The Story of the Flood
The Epic of Gilgamesh contains what is arguably the most important flood legend known to exist, due to the age of the text and the close parallel with the Biblical narrative. Its existence establishes ancient knowledge of the global flood as written in the Hebrew book of Genesis. The ancient Epic of Gilgamesh tablet XI describes the deluge in great detail through the character Utnapishtim.
|“||For six days and six nights the winds blew, torrent and tempest and flood overwhelmed the world, tempest and flood raged together like warring hosts. When the seventh day dawned the storm from the south subsided, the sea grew calm, the, flood was stilled; I looked at the face of the world and there was silence, all mankind was turned to clay. The surface of the sea stretched as flat as a roof-top; I opened a hatch and the light fell on my face. Then I bowed low, I sat down and I wept, the tears streamed down my face, for on every side was the waste of water. I looked for land in vain, but fourteen leagues distant there appeared a mountain, and there the boat grounded; on the mountain of Nisir the boat held fast, she held fast and did not budge. One day she held, and -a second day on the mountain of Nisir she held fast and did not budge. A third day, and a fourth day she held fast on the mountain and did not budge; a fifth day and a sixth day she held fast on the mountain. When the seventh day dawned I loosed a dove and let her go. She flew away, but finding no resting-place she returned. Then I loosed a swallow, and she flew away but finding no resting-place she returned. I loosed a raven, she saw that the waters had retreated, she ate, she flew around, she cawed, and she did not come back. Then I threw everything open to the four winds, I made a sacrifice and poured out a libation on the mountain top.||”|
The Forest Journey
In The Forest Journey, Gilgamesh travels to a vast forest to make a name for himself by killing a "ferocious giant" or "monster" called Humbaba, which is known to reside there. Gilgamesh states: I will set up my name where the names of famous men are written; and where no man's name is written I will raise a monument to the gods. The giant (Humbaba) is described in terrifying terms in the following descriptions.
|“||Enlil has appointed Humbaba to guard it and armed him with sevenfold terrors, terrible to all flesh is Humbaba. When he roars it is like the torrent of the storm, his breath is like fire, and his jaws are death itself... His teeth are dragon's fangs, his countenance is like a lion, his charge is the rushing of the flood, with his look he crushes alike the trees of the forest and reeds in the swamp.||”|

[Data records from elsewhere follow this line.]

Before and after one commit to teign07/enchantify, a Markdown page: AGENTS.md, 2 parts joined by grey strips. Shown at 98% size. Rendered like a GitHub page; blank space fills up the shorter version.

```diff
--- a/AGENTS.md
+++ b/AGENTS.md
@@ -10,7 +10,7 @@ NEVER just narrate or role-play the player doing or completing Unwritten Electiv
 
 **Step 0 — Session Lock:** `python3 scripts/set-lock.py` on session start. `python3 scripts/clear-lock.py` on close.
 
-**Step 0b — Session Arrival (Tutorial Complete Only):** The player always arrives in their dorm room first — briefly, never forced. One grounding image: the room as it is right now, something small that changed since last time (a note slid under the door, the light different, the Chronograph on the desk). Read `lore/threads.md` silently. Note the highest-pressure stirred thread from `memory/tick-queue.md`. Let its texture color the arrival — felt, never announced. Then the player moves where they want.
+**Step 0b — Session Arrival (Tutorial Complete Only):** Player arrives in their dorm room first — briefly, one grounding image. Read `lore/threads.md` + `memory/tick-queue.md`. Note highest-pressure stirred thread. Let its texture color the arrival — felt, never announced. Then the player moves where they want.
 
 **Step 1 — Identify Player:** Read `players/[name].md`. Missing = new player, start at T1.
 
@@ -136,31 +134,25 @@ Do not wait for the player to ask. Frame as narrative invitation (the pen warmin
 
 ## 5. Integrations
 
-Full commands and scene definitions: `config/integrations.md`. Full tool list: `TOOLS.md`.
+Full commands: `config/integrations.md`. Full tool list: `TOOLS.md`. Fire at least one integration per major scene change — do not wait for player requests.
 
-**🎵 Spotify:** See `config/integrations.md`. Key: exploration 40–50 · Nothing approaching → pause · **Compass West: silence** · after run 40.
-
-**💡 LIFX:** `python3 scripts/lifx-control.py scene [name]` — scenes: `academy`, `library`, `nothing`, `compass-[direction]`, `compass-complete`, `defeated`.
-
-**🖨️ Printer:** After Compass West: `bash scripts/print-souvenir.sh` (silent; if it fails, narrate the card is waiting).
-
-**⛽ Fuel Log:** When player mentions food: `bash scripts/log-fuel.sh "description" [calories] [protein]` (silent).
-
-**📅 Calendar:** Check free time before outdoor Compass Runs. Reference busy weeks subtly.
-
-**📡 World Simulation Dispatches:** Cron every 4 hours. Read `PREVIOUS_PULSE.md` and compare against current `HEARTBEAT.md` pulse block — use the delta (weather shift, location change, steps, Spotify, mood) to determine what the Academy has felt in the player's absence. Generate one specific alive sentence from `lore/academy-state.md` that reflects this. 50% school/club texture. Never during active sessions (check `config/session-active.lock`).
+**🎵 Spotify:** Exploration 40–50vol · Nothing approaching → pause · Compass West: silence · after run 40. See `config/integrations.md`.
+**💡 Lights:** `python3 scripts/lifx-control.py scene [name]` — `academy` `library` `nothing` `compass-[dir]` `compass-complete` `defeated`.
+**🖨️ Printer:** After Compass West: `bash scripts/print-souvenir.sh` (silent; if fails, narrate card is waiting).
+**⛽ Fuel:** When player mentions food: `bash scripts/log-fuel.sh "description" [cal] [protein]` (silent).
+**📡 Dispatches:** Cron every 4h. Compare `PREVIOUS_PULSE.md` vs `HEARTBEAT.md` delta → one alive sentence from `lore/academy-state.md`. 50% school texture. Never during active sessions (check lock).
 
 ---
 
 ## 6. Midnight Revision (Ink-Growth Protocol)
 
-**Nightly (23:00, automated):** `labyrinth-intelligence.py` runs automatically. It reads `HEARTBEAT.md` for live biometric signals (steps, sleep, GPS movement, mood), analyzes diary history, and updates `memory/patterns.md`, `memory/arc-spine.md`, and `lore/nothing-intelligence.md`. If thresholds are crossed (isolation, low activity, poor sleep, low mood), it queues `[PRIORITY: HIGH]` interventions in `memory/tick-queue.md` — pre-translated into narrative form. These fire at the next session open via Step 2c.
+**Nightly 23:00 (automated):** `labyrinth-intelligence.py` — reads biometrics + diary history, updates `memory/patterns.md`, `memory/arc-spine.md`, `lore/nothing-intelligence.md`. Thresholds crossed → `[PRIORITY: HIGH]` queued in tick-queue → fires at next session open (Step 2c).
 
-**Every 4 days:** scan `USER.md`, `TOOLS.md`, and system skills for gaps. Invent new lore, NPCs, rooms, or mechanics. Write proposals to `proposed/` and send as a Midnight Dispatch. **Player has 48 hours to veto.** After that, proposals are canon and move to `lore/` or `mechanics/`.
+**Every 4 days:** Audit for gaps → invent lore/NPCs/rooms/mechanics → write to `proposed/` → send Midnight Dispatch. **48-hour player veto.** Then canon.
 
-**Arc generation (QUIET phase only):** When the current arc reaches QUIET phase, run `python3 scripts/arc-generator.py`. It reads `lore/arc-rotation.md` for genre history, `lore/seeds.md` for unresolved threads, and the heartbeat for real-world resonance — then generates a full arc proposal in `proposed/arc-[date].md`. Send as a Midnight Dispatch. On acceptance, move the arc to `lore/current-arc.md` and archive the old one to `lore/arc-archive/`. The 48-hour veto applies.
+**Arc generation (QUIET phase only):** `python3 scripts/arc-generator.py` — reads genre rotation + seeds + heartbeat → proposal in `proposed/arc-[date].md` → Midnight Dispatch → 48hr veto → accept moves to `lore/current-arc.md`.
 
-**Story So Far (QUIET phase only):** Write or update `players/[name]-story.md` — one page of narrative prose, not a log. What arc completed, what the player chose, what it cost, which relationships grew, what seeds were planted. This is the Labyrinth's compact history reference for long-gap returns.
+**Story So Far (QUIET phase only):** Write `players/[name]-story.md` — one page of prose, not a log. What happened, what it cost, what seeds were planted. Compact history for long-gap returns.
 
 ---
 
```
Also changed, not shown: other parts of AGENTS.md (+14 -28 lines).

In his book The Great Dinosaur Mystery and the Bible, Paul Taylor states that the giant (Humbaba) is a dragon and the story possibly a true event in which a dinosaur was killed. However, it is noteworthy that the text never identifies the monster as a dragon, although the word appears in the text of the epic on five occasions. In addition, the description of Humbaba states that the monster has teeth like "dragon's fangs", which seems to explicitly imply that the creature was of a different type. Other questions as to the identify and historicity of the event are raised by the monster speaking with Gilgamesh and pleading for its life: Let me go free, Gilgamesh, and I will be your servant, you shall be my lord; all the trees of the forest that I tended on the mountain shall be yours. I will cut them down and build you a palace.

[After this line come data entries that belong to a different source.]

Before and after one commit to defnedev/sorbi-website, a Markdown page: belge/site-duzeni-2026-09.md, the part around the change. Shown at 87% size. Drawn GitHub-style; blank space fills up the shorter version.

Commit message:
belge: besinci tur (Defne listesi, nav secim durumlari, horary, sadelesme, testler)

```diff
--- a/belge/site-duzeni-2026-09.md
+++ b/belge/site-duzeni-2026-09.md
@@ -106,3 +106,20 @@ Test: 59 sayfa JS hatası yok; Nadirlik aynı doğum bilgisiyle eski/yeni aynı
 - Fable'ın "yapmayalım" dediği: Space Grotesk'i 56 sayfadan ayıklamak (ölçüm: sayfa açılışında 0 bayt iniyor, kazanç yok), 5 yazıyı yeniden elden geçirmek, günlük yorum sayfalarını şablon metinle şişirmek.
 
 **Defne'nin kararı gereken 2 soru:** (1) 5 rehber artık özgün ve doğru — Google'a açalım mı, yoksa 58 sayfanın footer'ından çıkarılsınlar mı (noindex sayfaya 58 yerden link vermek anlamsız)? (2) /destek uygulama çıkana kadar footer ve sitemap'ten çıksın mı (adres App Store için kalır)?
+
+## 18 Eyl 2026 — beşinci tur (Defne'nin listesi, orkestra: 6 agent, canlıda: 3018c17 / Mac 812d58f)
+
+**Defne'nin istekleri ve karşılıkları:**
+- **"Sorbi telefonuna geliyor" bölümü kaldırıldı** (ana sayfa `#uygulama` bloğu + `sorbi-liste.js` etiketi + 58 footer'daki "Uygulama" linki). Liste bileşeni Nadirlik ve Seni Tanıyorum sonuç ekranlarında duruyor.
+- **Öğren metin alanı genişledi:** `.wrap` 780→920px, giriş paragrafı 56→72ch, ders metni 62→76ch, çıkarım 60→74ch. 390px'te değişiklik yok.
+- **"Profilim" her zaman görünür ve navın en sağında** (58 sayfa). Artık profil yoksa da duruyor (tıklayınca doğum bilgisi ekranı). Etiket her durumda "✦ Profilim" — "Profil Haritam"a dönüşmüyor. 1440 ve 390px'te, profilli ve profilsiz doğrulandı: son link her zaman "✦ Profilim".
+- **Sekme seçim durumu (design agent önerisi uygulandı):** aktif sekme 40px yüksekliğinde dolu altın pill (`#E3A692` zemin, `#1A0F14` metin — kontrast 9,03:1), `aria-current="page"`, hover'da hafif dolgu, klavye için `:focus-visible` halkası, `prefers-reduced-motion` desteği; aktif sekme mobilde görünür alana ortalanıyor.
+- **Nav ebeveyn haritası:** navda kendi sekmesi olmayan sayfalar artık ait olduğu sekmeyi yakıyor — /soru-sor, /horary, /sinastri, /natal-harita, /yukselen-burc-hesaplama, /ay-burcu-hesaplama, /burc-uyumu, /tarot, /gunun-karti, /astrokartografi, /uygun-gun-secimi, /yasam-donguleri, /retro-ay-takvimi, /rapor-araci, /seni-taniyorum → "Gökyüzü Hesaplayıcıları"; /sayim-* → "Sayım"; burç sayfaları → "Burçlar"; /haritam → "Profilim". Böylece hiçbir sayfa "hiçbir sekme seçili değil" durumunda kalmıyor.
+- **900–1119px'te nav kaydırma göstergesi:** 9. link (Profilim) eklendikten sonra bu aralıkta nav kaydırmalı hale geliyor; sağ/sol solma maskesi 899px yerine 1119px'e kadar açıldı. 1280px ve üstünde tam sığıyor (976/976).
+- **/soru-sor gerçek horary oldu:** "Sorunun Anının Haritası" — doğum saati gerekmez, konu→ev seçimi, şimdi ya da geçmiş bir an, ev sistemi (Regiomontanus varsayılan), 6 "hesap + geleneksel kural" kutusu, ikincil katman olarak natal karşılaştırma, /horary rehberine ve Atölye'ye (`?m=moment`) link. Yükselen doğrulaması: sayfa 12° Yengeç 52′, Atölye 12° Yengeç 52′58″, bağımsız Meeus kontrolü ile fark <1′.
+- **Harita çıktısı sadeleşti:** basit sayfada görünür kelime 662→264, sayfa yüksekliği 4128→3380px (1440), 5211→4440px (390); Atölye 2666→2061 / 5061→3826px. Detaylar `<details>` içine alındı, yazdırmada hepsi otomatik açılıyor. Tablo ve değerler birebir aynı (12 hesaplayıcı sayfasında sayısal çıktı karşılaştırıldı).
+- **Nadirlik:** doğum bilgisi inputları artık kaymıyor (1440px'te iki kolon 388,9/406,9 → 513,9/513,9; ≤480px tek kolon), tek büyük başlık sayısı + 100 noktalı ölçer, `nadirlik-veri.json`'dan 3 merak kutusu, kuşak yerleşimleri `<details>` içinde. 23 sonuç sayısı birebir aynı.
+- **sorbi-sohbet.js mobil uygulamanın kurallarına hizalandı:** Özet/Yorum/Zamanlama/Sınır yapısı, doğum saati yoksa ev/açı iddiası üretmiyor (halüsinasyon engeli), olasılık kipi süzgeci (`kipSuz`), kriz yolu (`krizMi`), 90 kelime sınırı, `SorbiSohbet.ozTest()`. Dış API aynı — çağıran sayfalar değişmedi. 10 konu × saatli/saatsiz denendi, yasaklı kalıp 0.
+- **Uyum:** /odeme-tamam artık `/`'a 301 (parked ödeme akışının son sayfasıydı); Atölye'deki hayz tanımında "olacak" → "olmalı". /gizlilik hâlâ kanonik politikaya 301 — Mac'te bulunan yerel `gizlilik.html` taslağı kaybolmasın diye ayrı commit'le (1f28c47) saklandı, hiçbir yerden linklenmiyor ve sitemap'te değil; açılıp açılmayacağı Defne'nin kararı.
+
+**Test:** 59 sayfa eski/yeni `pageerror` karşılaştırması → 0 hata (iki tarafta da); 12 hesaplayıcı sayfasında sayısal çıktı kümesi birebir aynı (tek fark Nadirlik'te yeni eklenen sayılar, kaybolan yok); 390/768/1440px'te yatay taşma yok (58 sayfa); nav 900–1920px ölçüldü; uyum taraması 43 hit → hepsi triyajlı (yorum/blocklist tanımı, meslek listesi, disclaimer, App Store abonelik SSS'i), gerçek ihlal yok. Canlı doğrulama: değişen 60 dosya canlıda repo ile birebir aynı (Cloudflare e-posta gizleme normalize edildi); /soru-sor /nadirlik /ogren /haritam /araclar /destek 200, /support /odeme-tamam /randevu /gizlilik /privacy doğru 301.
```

- ↑ The Epic of Gilgamesh: The Story of the Flood by Assyrian International News Agency
- ↑ 2.0 2.1 2.2 Epic of Gilgamesh: The Forest Journey by Assyrian International News Agency
- ↑ P. Taylor, The Great Dinosaur Mystery and the Bible, Denver, CO: Accent Publications, (1989) p.37
- The Electronic Text Corpus of Sumerian Literature
- The Epic of Gilgamesh Tablet XI
- The Floods of Noah and Gilgamesh by Frank Lorey, ICR Impact, March 1997, Institute for Creation Research.